“Last school year, universities became the focus of pro-Morsi protests and campuses turned to war zones as police tried to suppress them. But the clampdown now is going beyond supporters of Morsi’s Muslim Brotherhood and other Islamists and threatens to silence all political activism in the universities.”

“It reflects what rights activists have warned is happening nationwide under President Abdel-Fattah el-Sissi: Dissent in general is being snuffed out in the name of fighting Islamists.”

“University presidents have been given new, unquestioned powers to expel students or fire professors suspected of involvement in protests or any political activities, without independent review of the cases.”

“[Sisi] reinstated the Mubarak-era practice by which the head of state chooses the heads of universities, a sign of how the post is seen as crucial for keeping control.”

“Moreover, the government last year ended a traditional ban on security forces entering university campuses, allowing police to move in if the university president invites them, or simply if they feel it is necessary. Elections for student unions, a major venue for campus political activity, have been called off for the time being.”

On Twitter: #Maspero

Interview of the Week

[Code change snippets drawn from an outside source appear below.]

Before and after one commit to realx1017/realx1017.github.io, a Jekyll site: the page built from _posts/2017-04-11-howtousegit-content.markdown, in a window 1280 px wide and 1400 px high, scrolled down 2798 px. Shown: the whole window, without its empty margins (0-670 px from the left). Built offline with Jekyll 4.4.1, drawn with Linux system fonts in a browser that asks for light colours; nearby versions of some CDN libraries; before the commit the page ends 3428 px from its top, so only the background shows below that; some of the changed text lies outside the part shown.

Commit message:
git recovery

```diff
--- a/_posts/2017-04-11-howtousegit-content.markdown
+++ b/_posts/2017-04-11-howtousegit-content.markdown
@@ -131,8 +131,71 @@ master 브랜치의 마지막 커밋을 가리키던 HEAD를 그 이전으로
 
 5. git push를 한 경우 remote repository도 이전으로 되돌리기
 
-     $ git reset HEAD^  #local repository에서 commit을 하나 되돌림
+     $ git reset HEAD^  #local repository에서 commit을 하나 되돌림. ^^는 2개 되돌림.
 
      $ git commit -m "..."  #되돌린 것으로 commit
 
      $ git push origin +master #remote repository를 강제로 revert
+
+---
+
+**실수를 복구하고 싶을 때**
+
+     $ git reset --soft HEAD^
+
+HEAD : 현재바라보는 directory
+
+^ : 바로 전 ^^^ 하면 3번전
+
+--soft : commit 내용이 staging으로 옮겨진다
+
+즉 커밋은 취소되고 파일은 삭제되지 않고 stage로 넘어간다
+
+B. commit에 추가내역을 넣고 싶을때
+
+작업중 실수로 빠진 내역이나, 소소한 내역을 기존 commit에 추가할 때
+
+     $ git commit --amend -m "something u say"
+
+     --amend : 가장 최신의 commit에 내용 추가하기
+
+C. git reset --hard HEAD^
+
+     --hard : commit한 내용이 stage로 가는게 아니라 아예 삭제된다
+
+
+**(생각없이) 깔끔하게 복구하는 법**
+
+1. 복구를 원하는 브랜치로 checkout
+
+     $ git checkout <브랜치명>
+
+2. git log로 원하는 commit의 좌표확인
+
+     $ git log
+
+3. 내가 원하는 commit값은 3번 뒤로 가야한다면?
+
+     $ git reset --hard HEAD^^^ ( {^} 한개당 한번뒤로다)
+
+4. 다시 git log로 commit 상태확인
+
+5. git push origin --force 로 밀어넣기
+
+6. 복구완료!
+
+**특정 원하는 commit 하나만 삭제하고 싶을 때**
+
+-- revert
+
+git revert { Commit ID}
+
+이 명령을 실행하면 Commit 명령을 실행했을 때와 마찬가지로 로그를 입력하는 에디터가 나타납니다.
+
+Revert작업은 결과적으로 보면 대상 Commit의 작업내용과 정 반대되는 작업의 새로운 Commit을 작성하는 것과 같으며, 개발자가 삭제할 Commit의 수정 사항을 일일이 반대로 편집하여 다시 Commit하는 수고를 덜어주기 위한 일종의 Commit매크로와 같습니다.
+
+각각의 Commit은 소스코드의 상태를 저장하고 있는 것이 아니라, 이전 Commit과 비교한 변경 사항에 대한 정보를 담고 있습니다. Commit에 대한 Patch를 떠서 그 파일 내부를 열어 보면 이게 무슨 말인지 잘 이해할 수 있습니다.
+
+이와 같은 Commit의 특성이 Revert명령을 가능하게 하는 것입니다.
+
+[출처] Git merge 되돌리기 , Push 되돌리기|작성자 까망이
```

Through the lens: a dreamlike-Egypt | Laura el-Tantawy, New Internationalist
Speaking to Cristiana Moisescu, Egyptian photojournalist Laura el-Tantawy explores what it means to be a female photojournalist in one of the world’s most populated cities.

Tantawy recalls the emotional and trying experience of telling the story of victims of conflict:

“It was never difficult to get access to people, which eventually became a problem for me. I know it usually works the other way around, but sometimes when people open their door too wide, you really understand the breadth of the responsibility you carry with you when you do this sort of work.”

Working as a female photojournalist in Egypt has come with its own set of challenges:

“The streets of Cairo are never a comfortable place. In fact, I am always terrified when I am on the street, but I realize that in order to photograph I have to put myself there.

It’s a very ‘dirty’ experience, not just because of the stares you constantly get for no reason but being a girl, but also the comments and the general vibe that there is nowhere for you to hide, no place to go.”